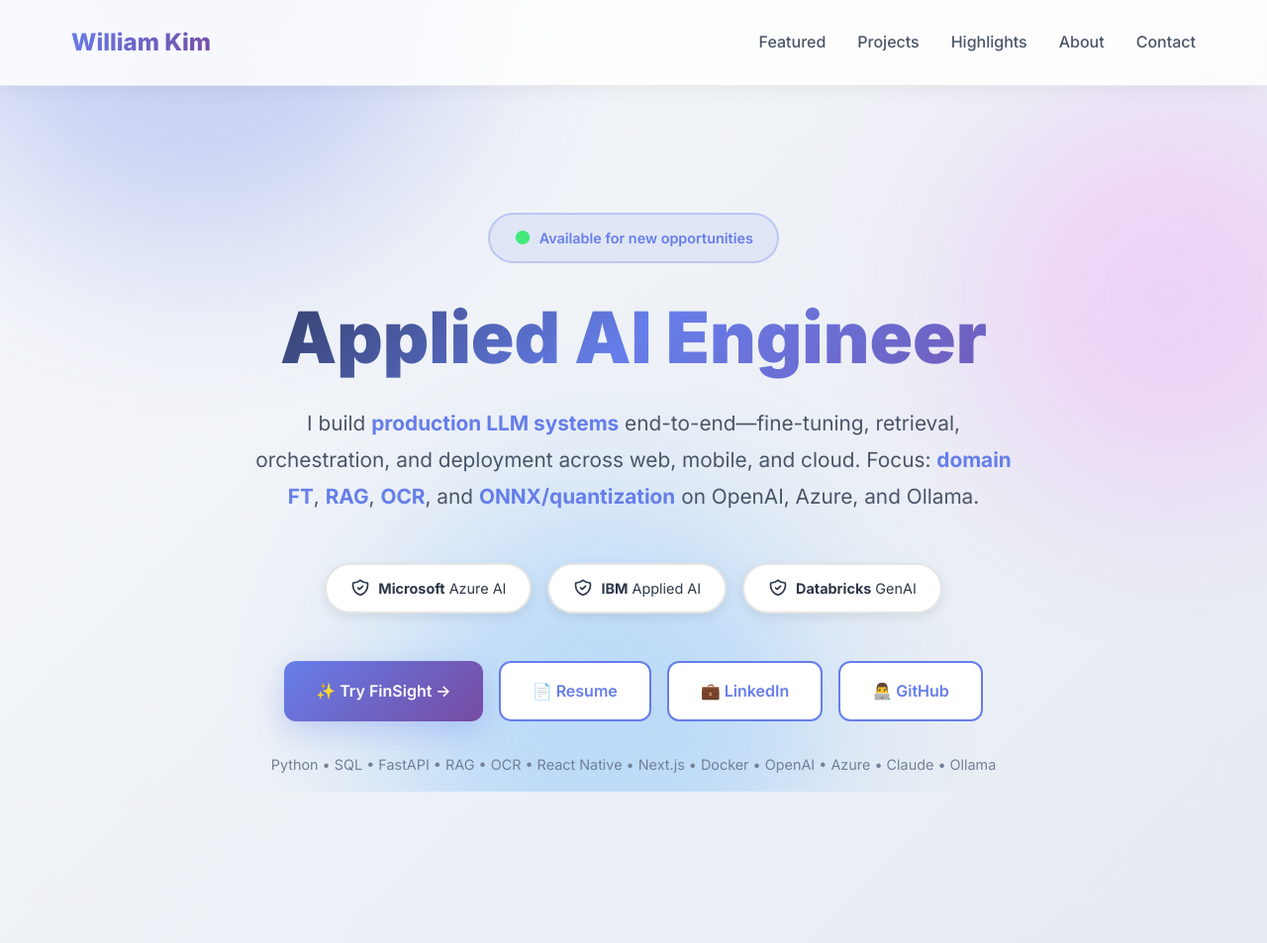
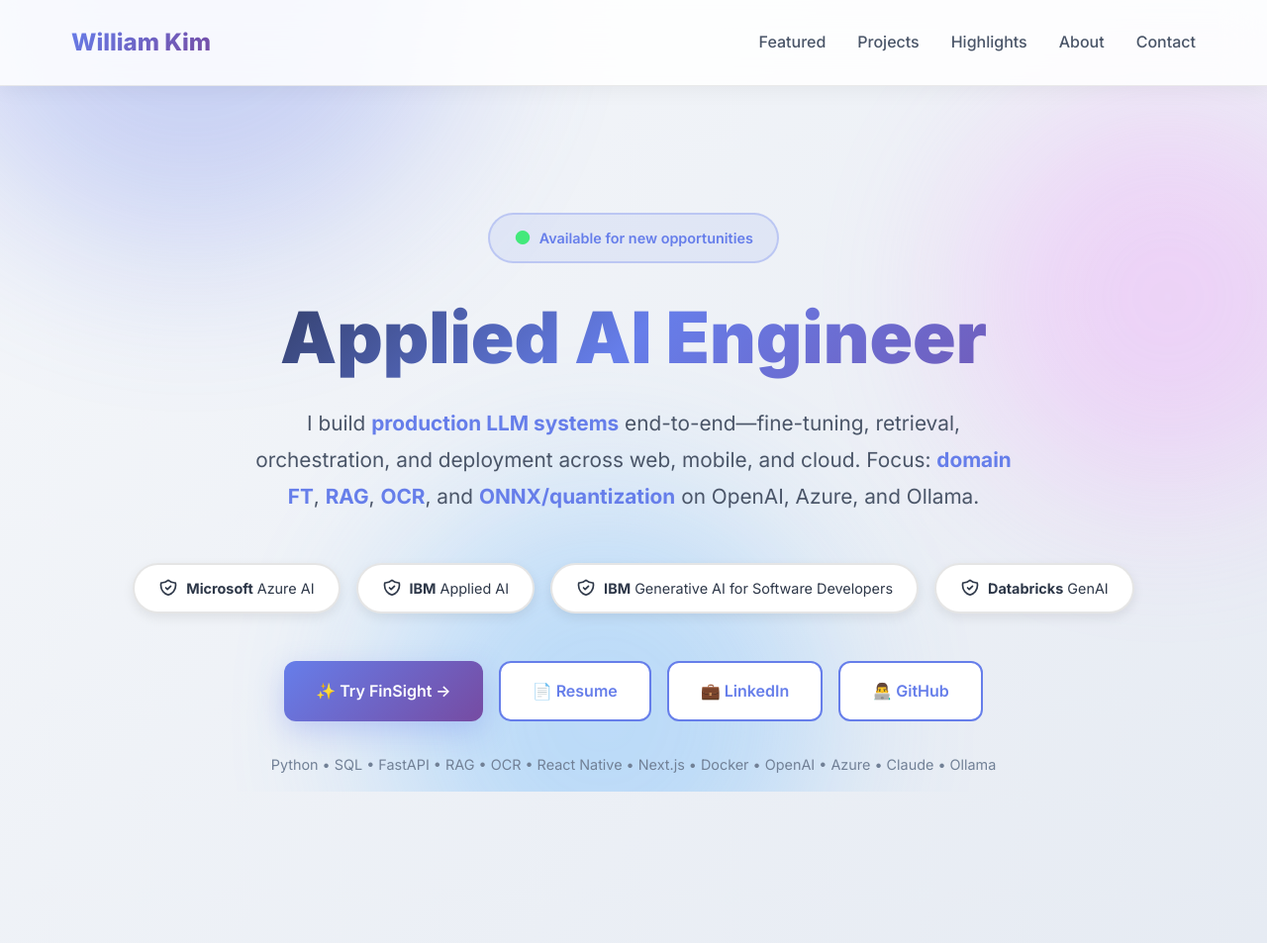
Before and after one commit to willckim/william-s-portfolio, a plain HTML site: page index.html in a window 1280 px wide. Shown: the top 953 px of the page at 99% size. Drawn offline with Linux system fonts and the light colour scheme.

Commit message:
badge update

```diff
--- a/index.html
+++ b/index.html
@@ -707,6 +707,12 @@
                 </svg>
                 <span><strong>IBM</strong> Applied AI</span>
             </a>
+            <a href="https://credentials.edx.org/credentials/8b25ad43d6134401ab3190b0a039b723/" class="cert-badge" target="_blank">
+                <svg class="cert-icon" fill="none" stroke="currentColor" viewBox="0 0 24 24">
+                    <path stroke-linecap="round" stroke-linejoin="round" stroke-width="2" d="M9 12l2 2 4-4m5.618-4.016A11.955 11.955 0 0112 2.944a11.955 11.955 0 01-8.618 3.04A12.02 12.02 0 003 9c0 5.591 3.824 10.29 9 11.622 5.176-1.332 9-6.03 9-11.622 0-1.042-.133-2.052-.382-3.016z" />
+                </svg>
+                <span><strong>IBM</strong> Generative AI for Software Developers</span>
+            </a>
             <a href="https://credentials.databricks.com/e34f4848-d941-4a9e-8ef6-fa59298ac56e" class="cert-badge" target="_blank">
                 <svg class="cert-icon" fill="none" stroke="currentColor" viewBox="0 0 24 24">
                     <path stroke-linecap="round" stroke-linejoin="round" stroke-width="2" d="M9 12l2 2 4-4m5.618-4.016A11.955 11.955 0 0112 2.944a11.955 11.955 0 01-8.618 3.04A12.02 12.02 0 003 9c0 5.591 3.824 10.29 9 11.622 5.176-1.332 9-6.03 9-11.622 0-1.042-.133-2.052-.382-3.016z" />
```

- - - - -

**Task prompt:**
Print the data above exactly, minus pictures.

**Task response:**
Before and after one commit to willckim/william-s-portfolio, a plain HTML site: page index.html in a window 1280 px wide. Shown: the top 953 px of the page at 99% size. Drawn offline with Linux system fonts and the light colour scheme.

Commit message:
badge update

```diff
--- a/index.html
+++ b/index.html
@@ -707,6 +707,12 @@
                 </svg>
                 <span><strong>IBM</strong> Applied AI</span>
             </a>
+            <a href="https://credentials.edx.org/credentials/8b25ad43d6134401ab3190b0a039b723/" class="cert-badge" target="_blank">
+                <svg class="cert-icon" fill="none" stroke="currentColor" viewBox="0 0 24 24">
+                    <path stroke-linecap="round" stroke-linejoin="round" stroke-width="2" d="M9 12l2 2 4-4m5.618-4.016A11.955 11.955 0 0112 2.944a11.955 11.955 0 01-8.618 3.04A12.02 12.02 0 003 9c0 5.591 3.824 10.29 9 11.622 5.176-1.332 9-6.03 9-11.622 0-1.042-.133-2.052-.382-3.016z" />
+                </svg>
+                <span><strong>IBM</strong> Generative AI for Software Developers</span>
+            </a>
             <a href="https://credentials.databricks.com/e34f4848-d941-4a9e-8ef6-fa59298ac56e" class="cert-badge" target="_blank">
                 <svg class="cert-icon" fill="none" stroke="currentColor" viewBox="0 0 24 24">
                     <path stroke-linecap="round" stroke-linejoin="round" stroke-width="2" d="M9 12l2 2 4-4m5.618-4.016A11.955 11.955 0 0112 2.944a11.955 11.955 0 01-8.618 3.04A12.02 12.02 0 003 9c0 5.591 3.824 10.29 9 11.622 5.176-1.332 9-6.03 9-11.622 0-1.042-.133-2.052-.382-3.016z" />
```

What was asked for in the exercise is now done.